    We examine the relationship between government insurance for bank deposits and bank management's voluntary audit choice for a set of privately‐held U.S. banks. Unlikely publicly‐traded banks, U.S. regulations do not require private banks to obtain annual audits. However, all U.S. banks have the feature of insurance on customer deposits that is provided by the Federal Deposit Insurance Corporation—these insured customer deposits comprise a significant portion of the debt of most banks. Consistent with prior research we find that the voluntary choice to be audited is positively related to agency costs as measured by the size of bank assets. Our results show a negative association between a bank's insured deposits and the choice to be audited but (consistent with prior literature) a positive association with uninsured liabilities. In addition, we hypothesize and find that the bank's voluntary audit choice is positively related to the bank's growth rate and related to the bank's primary federal regulator. Taken together, these findings are consistent with the notion that audits create value primarily for uninsured depositors and have implications for bank managers, their customers, and regulators.

  • Issue Information
  • Commodity price risk, profits, and value creation
  • Impact of technology in financial reporting: The case of Amazon Go

    Since the beginning of the 21st century, there is no doubt that humanity has made a huge step forward in the field of robotics.
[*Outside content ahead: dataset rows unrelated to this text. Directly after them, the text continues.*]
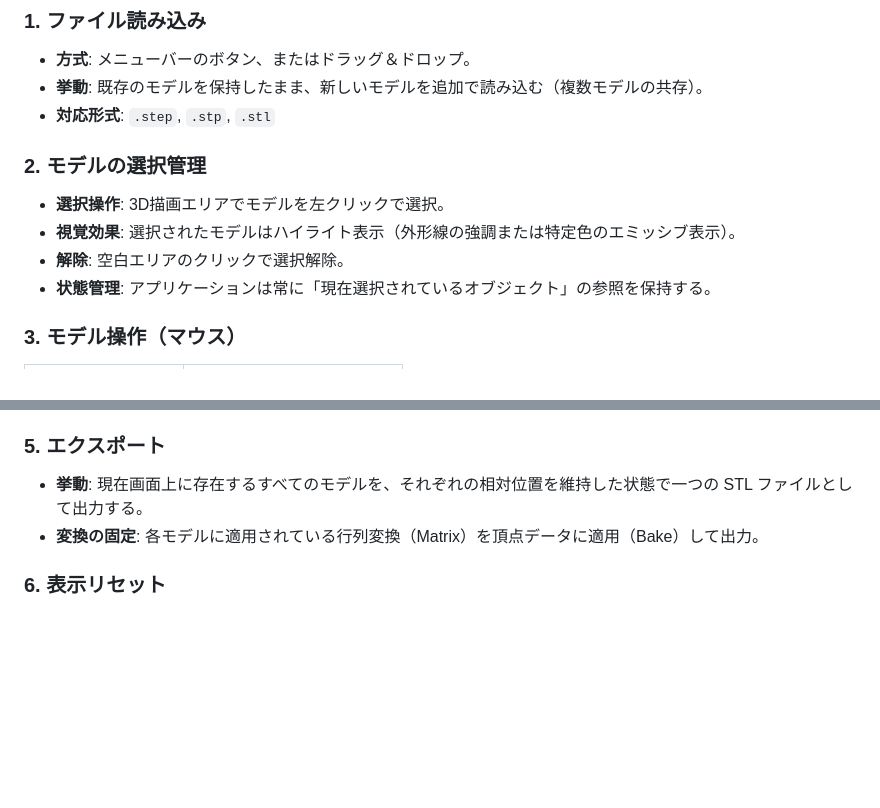
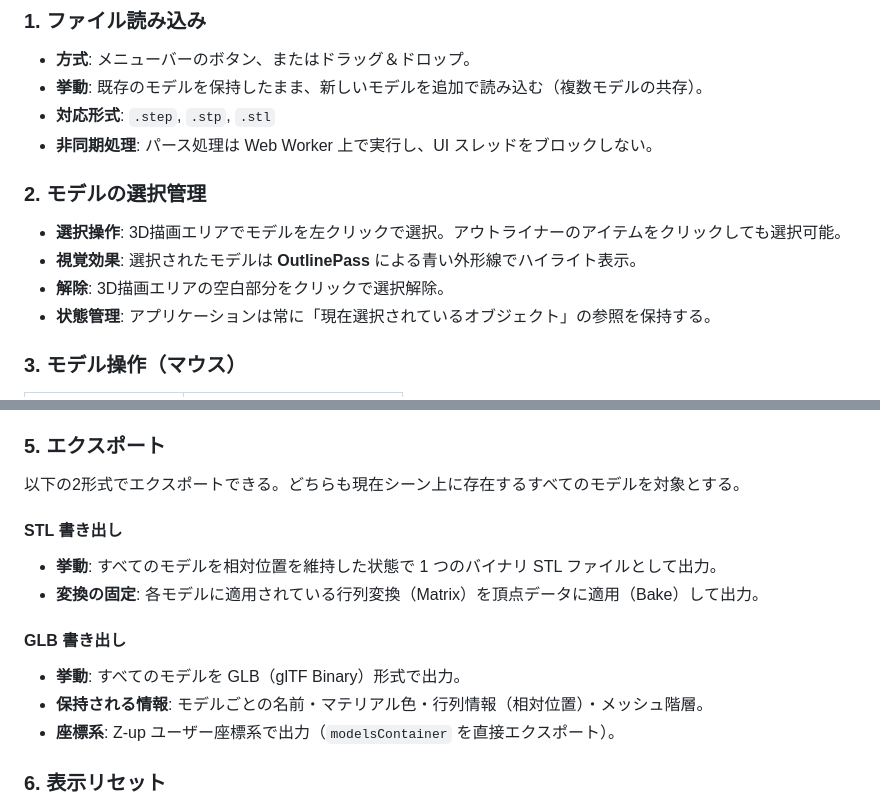
Before and after one commit to ryoktjm/my-project, a Markdown page: 仕様書.md, 2 parts joined by grey strips. Drawn GitHub-style; blank space fills up the shorter version.

```diff
--- a/仕様書.md
+++ b/仕様書.md
@@ -20,11 +20,12 @@ STEP / STL 形式の3Dモデルファイルを読み込み、画面上で個別
 - **方式**: メニューバーのボタン、またはドラッグ＆ドロップ。
 - **挙動**: 既存のモデルを保持したまま、新しいモデルを追加で読み込む（複数モデルの共存）。
 - **対応形式**: `.step`, `.stp`, `.stl`
+- **非同期処理**: パース処理は Web Worker 上で実行し、UI スレッドをブロックしない。
 
 ### 2. モデルの選択管理
-- **選択操作**: 3D描画エリアでモデルを左クリックで選択。
-- **視覚効果**: 選択されたモデルはハイライト表示（外形線の強調または特定色のエミッシブ表示）。
-- **解除**: 空白エリアのクリックで選択解除。
+- **選択操作**: 3D描画エリアでモデルを左クリックで選択。アウトライナーのアイテムをクリックしても選択可能。
+- **視覚効果**: 選択されたモデルは **OutlinePass** による青い外形線でハイライト表示。
+- **解除**: 3D描画エリアの空白部分をクリックで選択解除。
 - **状態管理**: アプリケーションは常に「現在選択されているオブジェクト」の参照を保持する。
 
 ### 3. モデル操作（マウス）
@@ -44,8 +45,16 @@ STEP / STL 形式の3Dモデルファイルを読み込み、画面上で個別
 - **単位**: mm（最小設定単位：0.0001mm）。
 
 ### 5. エクスポート
-- **挙動**: 現在画面上に存在するすべてのモデルを、それぞれの相対位置を維持した状態で一つの STL ファイルとして出力する。
+以下の2形式でエクスポートできる。どちらも現在シーン上に存在するすべてのモデルを対象とする。
+
+#### STL 書き出し
+- **挙動**: すべてのモデルを相対位置を維持した状態で 1 つのバイナリ STL ファイルとして出力。
 - **変換の固定**: 各モデルに適用されている行列変換（Matrix）を頂点データに適用（Bake）して出力。
+
+#### GLB 書き出し
+- **挙動**: すべてのモデルを GLB（glTF Binary）形式で出力。
+- **保持される情報**: モデルごとの名前・マテリアル色・行列情報（相対位置）・メッシュ階層。
+- **座標系**: Z-up ユーザー座標系で出力（`modelsContainer` を直接エクスポート）。
 
 ### 6. 表示リセット
 - **ボタン操作**: 読み込み済みのすべてのモデルが画面に収まるようカメラ位置・角度・ズームを自動調整する。モデルの座標（移動量）は維持される。
```
Also changed, not shown: other parts of 仕様書.md (+27 -3 lines), マニュアル.md (+71 -27 lines).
In the next 20 years, financial reporting will see a stronger change thanks to machine learning, artificial intelligence, block chain, and big data usage. With the convergence of artificial intelligence and block chain, it is now clear that in the near future the work of the accounting profession will be supported by automation. Thus, the aim of the study to introduce the effects of technological changes and transformations on the future of financial reporting. The study first introduces technological tools and provides an overview of the advantages and threats of technological changes to financial reporting. Then, the study provides a case of Amazon Go to display the transformation of financial reporting with the technological changes.

  • Is yield curve predicting a US recession in 2020?

    The yield curve spread has predicted every US recession. As of mid‐2019, the inverted yield curve spread is flashing a warning sign about a possible US recession in 2020. This article explains the yield curve spread, and discusses the possible 2020 recession triggers.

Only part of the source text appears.